A strange thing happened yesterday morning: it’s the middle of half term and most usual avenues of entertaining the children have been exhausted, so we decided to pull out the big guns and go out for brunch and furniture shopping. That wasn’t the strange thing – the children love a good sofa shop! The strange thing was the phone call I received from BBC Radio Essex, inviting me on air to discuss photographing the elderly.
Very quickly I realised this wasn’t a prank and the cogs started whirring. It seems I was discovered via a Google search, being (one of) the only photographers in Essex to have blogged about taking photographs of the elderly. The blog was about an event I hosted with my aunt and uncle for Contact the Elderly, an amazing charity that helps connect elderly members of our local community with eachother, forming invaluable friendships and providing much needed social interaction for people who may otherwise not leave their homes for weeks on end.
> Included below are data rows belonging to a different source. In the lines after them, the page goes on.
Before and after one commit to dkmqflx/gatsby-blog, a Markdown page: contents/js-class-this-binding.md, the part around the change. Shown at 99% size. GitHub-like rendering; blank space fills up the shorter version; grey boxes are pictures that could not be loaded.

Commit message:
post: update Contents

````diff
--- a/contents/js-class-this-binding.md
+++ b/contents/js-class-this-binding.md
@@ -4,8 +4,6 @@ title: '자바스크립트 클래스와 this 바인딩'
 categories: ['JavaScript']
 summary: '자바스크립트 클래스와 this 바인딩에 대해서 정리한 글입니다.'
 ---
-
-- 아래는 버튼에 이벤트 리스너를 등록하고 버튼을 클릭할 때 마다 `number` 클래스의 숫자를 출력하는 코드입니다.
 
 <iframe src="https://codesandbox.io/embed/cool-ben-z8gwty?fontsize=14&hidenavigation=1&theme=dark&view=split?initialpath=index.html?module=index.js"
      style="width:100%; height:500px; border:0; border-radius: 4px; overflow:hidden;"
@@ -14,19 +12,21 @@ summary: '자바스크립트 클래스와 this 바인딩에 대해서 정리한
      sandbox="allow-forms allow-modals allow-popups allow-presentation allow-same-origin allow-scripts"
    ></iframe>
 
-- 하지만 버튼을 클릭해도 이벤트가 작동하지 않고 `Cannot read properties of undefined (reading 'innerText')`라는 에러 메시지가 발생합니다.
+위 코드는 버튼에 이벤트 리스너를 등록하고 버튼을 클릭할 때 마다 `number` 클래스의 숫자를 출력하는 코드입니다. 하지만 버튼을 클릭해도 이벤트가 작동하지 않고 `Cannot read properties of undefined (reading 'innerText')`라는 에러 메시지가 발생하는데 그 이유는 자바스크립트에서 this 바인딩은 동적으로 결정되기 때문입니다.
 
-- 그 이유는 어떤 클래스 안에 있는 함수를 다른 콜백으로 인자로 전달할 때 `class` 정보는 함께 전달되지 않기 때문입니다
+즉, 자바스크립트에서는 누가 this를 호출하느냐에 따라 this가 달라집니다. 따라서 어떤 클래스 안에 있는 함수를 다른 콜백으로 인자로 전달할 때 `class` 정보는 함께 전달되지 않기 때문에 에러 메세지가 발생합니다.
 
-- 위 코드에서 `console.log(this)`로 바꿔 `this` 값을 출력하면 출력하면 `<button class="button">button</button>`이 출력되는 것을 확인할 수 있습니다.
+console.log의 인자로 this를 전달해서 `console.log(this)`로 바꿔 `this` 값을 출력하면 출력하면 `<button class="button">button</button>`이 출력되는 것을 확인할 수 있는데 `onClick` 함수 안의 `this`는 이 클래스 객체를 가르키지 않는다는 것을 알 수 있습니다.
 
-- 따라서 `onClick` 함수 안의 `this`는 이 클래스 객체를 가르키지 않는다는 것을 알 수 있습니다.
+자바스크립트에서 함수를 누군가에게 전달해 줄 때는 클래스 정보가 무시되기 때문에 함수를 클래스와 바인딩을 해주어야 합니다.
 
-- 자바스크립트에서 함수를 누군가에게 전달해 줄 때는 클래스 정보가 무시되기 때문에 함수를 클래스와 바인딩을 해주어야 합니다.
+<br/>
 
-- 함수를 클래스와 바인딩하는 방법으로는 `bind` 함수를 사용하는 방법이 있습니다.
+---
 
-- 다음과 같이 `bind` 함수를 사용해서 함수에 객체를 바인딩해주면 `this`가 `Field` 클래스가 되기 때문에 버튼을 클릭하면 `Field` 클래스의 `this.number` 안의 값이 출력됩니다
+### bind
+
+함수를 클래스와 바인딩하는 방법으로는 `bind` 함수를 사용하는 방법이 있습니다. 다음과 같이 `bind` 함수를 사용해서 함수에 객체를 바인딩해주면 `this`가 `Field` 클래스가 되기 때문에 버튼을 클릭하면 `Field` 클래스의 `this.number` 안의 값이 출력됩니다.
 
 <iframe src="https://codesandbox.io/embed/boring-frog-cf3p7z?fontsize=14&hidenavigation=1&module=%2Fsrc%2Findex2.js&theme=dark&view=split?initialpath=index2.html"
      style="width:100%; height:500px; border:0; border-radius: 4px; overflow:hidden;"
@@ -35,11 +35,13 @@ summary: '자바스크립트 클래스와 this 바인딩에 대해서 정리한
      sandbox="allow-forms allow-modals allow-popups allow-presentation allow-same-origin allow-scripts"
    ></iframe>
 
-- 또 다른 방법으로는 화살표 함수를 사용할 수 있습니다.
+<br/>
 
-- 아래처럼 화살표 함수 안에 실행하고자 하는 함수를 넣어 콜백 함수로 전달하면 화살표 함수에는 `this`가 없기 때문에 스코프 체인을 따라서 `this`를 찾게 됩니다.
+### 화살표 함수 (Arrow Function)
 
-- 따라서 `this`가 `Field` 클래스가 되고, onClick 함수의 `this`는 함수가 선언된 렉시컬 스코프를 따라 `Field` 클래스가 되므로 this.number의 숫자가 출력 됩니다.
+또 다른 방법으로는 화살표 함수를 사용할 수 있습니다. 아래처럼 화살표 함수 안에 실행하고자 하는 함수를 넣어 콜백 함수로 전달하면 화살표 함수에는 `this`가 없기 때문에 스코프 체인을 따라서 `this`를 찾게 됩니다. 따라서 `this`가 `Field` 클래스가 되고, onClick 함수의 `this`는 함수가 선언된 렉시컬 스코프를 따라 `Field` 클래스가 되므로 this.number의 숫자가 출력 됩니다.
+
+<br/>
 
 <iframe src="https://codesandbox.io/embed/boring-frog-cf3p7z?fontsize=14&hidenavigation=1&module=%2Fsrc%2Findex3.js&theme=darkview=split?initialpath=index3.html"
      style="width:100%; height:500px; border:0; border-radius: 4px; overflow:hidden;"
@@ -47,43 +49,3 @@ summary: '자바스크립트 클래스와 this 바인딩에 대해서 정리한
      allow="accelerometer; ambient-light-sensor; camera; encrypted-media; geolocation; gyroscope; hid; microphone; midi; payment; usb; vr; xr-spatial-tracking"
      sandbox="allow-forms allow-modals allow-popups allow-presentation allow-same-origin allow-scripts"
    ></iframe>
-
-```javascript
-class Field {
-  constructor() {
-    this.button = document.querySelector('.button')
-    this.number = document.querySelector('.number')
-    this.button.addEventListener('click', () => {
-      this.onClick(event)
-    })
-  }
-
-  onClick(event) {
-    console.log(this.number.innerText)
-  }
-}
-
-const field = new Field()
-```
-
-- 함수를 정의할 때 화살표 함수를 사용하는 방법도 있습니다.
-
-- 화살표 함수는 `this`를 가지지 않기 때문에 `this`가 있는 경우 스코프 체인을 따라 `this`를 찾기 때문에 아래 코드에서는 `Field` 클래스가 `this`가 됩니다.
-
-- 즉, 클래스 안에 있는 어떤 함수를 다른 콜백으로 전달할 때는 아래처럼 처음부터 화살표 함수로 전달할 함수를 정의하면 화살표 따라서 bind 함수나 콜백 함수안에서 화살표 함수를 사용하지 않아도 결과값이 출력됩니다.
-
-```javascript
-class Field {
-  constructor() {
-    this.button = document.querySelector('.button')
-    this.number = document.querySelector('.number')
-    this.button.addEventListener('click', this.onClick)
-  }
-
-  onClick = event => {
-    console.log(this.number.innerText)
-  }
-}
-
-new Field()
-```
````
I spoke to a researcher who explained that Sara Livadeas, and avid campaigner against the media’s current portrayal of the elderly, was going to be on the show to discuss her views, and how we rarely see elderly people enjoying everyday activities let alone smiley, happy faces. Stock photos are often used when news stories involve older people, for example wrinkled hands, or zimmer frames and slippered feet. Where are all the smiles, the frowns even, the personalities? As a photographer I love to capture a moment, an expression frozen in time. A stock photograph of wrinkled hands is not doing that at all. Why are we as a society hiding the faces of our elderly? Is it easier for people to “forget” the responsibility we have to our families, friends and community if they see no faces? By doing this we are reinforcing the message that all of our elderly are weak and dependent, that they are vulnerable, and this is not the case. Of course there are elderly people who are vulnerable and may need extra help, but there are many, many elderly people who do not fall into this category. We shouldn’t be using negative imagery to portray anybody, young or old. Through Contact the Elderly I have had some fantastic conversations with elderly people, and am always awestruck by the strength and character I come face to face with. These are not people who want to hide away. These are people who want their faces to be seen.
So, if you want to have a listen to the discussion from this morning click here. I can’t promise the best vocals, or even the most concise discussion points from myself, but hey I gave it a go!